Forest Home Baptist marks 150 yearscomment (0)
September 18, 2008
By Greg Heyman
Though Forest Home Baptist Church in Butler Baptist Association celebrated its 150th anniversary Aug. 10, many church members used the 150 days beforehand to pray fervently for its future.
Among the specifics for which people began to pray March 13 were the church and its ministry, its witness in the community, personal growth for church members and wisdom for state and national elected leaders. Each family was asked to commit to pray 25 minutes daily for six days. That commitment equaled 150 minutes.
“It was a way of creating enthusiasm among our people about the anniversary,” said Fred Thompson, who serves as Forest Home Baptist’s treasurer and a deacon.
And it seems to have worked. While Thompson said, “on a good day, we’ll have 25 in Sunday School and 40 in worship service,” more than 150 attended the anniversary service, which featured a sermon by Rick Lance, executive director of the Alabama Baptist State Board of Missions. Relating his comments to the Olympics, which had begun two days earlier, Lance challenged the church to do its utmost to excel.
The service, which was followed by a covered-dish luncheon, also included greetings by Jim Griffin, Butler Association director of missions (DOM), and the presentation of a plaque by Don Donald, a commissioner with the Alabama Baptist Historical Commission.
Forest Home Baptist’s six living former pastors were recognized: Dewey Mayfield (1957–1959), Warner Floyd (1960–1962), Randall Herring (1967–1968), Gene Aldridge (1968–1972), John Long (1972–1973) and Jim Oliver (2003–2007). Only Oliver and Mayfield were able to attend.

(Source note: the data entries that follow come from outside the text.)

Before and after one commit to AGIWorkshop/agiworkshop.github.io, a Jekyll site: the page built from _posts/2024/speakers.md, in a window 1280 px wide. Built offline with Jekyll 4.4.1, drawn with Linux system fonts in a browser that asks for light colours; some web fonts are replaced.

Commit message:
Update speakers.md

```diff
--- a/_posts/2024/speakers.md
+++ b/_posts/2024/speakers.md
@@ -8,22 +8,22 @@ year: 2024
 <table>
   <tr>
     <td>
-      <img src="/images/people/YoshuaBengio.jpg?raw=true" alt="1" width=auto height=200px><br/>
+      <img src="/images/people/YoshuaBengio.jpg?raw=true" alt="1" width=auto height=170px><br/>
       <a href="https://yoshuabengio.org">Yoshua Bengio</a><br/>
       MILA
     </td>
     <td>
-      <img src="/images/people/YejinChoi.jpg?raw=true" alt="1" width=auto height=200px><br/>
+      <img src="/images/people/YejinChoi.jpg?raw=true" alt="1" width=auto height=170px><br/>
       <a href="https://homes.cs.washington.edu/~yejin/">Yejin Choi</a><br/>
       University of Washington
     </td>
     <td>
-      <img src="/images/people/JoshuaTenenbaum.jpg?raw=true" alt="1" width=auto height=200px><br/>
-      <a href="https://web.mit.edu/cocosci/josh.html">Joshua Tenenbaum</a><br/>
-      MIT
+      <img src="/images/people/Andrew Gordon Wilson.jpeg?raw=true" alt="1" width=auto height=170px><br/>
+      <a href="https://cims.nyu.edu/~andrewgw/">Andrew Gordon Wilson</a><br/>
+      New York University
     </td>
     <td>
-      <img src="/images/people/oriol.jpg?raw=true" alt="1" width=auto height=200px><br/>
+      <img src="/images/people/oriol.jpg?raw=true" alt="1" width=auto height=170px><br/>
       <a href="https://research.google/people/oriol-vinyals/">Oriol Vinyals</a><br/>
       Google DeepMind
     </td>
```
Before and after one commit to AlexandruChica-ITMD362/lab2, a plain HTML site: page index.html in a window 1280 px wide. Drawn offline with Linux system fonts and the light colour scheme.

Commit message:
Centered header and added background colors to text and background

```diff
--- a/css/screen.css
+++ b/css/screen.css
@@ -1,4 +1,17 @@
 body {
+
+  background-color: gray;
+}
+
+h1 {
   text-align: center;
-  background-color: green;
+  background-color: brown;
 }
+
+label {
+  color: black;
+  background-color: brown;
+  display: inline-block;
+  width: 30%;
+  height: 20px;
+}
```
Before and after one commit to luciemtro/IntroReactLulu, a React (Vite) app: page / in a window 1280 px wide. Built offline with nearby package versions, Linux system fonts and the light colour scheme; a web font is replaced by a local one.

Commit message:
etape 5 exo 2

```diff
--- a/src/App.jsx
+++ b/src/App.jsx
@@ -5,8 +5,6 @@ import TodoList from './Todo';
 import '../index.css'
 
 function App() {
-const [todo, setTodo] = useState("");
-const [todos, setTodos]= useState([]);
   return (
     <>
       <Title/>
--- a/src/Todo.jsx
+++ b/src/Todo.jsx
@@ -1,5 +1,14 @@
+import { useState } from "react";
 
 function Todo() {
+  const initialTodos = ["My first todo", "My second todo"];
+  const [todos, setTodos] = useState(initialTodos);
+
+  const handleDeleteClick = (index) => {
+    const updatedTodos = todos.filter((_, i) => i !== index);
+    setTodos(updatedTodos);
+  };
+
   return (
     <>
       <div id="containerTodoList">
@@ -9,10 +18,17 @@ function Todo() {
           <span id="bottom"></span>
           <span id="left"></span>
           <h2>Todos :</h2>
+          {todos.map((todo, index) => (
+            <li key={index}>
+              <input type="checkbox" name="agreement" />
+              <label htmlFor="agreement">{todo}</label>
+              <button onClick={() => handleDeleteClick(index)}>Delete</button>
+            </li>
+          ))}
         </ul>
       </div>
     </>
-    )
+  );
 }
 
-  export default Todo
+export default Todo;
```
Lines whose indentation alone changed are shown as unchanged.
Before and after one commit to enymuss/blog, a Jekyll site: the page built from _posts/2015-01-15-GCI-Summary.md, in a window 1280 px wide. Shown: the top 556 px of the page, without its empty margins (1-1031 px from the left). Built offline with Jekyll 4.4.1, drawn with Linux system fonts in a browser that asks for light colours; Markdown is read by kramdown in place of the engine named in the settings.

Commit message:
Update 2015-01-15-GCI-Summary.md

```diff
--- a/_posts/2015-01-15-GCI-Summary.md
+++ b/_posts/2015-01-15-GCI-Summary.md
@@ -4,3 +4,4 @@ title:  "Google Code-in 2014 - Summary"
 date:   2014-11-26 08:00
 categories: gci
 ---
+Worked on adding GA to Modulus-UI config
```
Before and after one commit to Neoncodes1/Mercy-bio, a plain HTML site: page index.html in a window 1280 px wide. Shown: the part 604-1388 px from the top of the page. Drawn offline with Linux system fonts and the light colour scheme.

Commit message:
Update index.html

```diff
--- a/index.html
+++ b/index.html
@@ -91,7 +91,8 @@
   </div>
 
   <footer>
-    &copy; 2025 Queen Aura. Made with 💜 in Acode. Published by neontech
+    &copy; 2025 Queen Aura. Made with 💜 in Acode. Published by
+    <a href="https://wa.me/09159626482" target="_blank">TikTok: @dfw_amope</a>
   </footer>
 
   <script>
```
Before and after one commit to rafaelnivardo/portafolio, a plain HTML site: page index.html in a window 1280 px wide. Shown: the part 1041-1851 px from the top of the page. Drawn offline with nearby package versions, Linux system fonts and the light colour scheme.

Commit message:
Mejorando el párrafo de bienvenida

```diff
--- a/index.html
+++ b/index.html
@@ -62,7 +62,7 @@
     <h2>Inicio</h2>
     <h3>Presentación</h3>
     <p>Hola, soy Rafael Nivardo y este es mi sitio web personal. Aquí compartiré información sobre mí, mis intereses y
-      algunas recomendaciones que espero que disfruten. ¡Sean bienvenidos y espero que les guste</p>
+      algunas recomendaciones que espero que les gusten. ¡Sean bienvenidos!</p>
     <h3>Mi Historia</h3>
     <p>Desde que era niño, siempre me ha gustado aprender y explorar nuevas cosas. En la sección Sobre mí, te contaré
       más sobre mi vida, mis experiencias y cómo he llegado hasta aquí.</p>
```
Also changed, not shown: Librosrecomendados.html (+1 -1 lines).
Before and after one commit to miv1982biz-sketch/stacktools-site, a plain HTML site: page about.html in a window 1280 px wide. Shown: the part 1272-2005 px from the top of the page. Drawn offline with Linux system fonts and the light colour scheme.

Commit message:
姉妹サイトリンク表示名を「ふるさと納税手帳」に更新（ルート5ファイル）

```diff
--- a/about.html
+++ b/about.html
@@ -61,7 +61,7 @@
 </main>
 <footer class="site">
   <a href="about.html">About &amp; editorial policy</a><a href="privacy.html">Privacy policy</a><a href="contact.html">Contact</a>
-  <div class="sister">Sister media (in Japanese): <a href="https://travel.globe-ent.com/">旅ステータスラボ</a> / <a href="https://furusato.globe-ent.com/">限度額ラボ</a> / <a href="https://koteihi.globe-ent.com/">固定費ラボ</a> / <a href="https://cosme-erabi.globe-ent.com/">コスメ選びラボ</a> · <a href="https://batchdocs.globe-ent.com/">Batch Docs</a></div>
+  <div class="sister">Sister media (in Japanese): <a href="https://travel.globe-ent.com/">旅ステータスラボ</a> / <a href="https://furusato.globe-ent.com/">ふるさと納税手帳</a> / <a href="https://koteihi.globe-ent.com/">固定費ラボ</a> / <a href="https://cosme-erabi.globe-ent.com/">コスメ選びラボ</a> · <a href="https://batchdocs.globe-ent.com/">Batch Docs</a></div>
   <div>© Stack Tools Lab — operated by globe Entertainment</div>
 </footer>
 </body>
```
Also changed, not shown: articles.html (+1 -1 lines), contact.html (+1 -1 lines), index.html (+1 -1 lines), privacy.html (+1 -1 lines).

The church was founded in 1858 as Ebenezer Baptist Church and was part of Pine Barren Baptist Association. When Butler Association formed in 1903, the church joined it.
Magnolia Edwards, secretary with Butler Association, said she is unsure of why the church’s name was changed to Forest Home Baptist but indicated there was already an Ebenezer Baptist in the association.
In 1999, there was talk of disbanding Forest Home Baptist, but the commitment of its members has kept the church alive, according to Griffin. For instance, Forest Home Baptist has been without a pastor since Oliver retired, so Tim Skipper, a member of First Baptist Church, Greenville, preaches on Sunday mornings and different church members lead Bible studies on Sunday and Wednesday nights.
“The community has been through something of a decline in the sense of losing population,” said Griffin, who stepped down as DOM at the end of August to accept the pastorate of Bower Memorial Baptist Church, Evergreen.
“But the folks who are living in the community have worked to keep the church going, and they’ve had some very committed lay people in the church, and they’ve maintained their commitment to associational missions.
“I think that’s a big part of why they’re still there, still serving and still effective,” he added.